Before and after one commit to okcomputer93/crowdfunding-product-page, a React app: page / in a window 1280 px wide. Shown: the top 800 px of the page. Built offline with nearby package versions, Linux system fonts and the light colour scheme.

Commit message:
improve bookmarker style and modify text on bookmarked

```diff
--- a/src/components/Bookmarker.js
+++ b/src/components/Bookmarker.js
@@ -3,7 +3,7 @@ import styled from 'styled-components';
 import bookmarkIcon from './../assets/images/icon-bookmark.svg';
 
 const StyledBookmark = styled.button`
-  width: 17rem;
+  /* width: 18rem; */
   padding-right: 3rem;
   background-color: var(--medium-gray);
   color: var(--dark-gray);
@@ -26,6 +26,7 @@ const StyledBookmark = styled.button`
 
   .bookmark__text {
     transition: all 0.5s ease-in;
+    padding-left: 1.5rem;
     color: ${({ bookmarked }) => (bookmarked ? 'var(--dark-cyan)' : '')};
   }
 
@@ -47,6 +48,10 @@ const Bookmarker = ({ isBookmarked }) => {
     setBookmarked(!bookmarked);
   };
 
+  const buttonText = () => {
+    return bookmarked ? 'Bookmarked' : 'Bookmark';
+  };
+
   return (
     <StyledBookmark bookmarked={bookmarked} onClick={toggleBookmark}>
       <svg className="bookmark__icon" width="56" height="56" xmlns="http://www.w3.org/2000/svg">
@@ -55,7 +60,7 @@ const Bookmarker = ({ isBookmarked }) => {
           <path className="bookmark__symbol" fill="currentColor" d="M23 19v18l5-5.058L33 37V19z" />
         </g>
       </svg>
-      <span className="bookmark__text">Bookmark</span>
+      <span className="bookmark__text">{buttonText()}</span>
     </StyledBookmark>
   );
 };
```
════════
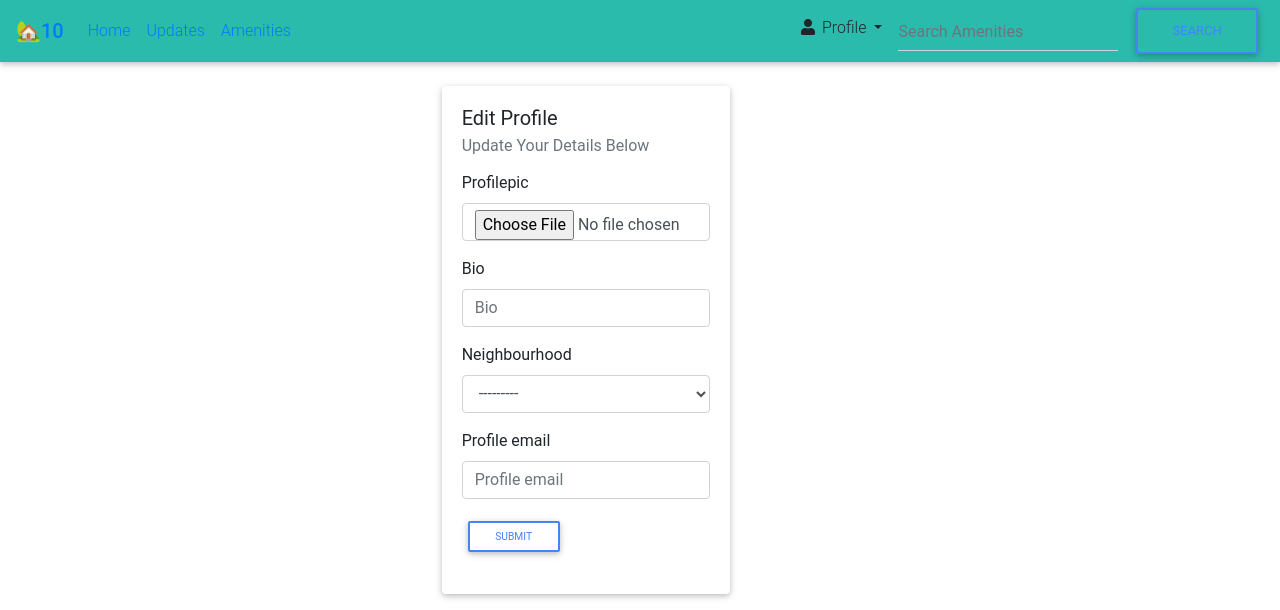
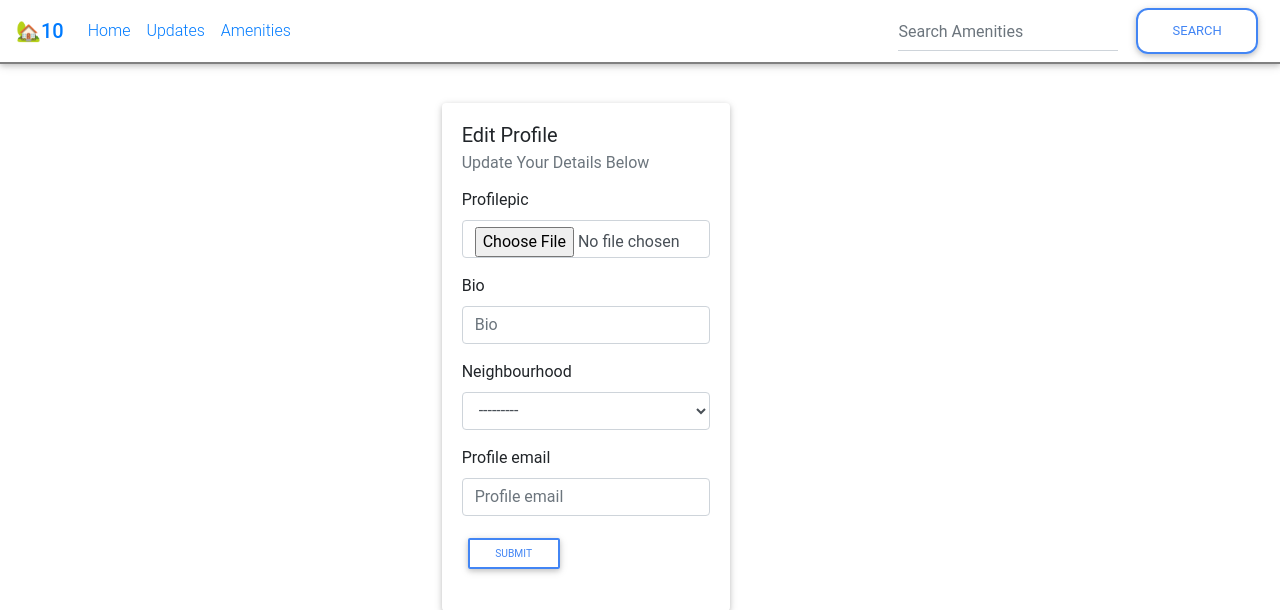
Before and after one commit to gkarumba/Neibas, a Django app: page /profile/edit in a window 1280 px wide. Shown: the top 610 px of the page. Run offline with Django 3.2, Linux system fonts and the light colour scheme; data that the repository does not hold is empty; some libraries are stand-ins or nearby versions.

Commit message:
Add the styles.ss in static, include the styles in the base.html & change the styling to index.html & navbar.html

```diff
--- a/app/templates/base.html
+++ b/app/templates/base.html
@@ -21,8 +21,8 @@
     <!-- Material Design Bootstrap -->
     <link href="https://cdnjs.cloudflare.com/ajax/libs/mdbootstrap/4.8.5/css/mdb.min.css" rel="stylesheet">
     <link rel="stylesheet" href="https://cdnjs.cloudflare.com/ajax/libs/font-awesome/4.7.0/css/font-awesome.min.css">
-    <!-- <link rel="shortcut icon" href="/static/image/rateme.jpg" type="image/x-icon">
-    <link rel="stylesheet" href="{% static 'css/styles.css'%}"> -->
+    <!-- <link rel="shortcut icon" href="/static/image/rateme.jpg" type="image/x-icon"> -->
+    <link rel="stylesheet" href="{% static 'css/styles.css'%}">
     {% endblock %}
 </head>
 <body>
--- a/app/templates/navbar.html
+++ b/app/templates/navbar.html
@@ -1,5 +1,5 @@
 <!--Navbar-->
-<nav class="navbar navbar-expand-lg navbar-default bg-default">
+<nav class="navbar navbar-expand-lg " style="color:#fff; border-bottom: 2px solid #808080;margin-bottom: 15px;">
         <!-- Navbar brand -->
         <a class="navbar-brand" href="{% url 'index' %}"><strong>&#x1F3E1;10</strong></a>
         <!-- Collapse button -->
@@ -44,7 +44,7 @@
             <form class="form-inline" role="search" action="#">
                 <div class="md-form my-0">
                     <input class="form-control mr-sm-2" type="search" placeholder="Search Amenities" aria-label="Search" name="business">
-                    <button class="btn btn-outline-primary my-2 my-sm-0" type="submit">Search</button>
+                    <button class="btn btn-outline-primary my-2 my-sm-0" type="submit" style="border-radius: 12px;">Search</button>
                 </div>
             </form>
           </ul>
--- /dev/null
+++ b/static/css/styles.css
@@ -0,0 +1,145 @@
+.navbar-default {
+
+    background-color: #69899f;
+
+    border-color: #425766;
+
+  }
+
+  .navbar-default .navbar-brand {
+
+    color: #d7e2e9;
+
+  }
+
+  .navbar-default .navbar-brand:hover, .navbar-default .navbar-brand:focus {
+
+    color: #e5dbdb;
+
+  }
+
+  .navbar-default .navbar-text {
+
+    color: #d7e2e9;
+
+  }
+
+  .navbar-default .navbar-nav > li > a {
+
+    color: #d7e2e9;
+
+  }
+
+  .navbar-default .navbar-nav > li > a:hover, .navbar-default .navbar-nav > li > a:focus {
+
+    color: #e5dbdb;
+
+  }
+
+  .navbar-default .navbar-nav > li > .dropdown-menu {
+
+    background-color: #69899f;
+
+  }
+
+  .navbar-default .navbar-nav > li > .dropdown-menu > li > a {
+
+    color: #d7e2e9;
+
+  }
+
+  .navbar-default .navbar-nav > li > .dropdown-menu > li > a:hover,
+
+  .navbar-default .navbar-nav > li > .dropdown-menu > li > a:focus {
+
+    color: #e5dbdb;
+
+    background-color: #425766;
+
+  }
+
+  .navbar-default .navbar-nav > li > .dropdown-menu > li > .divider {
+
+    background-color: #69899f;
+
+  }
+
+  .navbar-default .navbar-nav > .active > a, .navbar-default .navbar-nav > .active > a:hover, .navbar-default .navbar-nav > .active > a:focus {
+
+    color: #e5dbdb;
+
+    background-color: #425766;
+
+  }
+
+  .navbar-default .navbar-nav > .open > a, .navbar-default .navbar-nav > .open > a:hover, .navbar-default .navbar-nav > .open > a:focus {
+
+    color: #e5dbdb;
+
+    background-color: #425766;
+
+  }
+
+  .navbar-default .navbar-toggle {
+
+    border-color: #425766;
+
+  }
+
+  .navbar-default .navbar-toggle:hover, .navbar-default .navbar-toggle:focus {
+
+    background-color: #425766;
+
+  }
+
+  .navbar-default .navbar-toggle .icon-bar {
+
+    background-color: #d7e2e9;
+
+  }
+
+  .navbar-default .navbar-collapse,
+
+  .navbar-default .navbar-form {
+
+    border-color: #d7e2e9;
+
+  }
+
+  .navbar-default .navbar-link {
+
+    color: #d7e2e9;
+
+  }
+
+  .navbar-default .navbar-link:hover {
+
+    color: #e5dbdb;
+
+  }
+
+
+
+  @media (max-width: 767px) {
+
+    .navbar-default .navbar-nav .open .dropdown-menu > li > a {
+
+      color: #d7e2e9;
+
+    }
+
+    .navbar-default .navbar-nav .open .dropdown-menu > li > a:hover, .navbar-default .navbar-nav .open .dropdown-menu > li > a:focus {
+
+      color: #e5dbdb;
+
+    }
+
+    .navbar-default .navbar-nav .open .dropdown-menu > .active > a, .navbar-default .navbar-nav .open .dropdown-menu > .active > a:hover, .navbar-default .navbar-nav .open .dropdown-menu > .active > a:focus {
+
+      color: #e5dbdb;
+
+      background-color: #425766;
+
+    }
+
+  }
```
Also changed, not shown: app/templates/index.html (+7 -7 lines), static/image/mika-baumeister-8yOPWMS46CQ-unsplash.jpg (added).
════════
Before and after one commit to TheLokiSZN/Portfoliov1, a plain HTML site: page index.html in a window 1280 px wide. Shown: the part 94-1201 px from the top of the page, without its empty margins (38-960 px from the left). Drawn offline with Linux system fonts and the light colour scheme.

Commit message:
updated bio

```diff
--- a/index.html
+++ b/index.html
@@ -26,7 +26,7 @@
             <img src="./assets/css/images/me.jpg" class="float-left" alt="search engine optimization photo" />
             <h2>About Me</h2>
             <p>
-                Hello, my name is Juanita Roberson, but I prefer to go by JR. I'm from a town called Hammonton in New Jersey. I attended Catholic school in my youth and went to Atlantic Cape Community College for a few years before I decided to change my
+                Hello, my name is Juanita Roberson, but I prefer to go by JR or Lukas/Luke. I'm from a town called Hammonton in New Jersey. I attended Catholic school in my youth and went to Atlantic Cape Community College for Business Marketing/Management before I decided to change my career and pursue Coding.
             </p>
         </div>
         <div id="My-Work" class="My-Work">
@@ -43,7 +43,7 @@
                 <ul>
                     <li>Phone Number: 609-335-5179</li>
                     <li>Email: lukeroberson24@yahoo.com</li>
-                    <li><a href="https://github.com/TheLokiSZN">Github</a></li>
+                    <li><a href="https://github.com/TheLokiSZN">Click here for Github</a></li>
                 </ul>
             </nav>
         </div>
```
════════
**TASK OBJECTIVE:** From the records, determine the number of lines holding the word "Github", and state that number only.

**REPLY TO THE TASK:** 2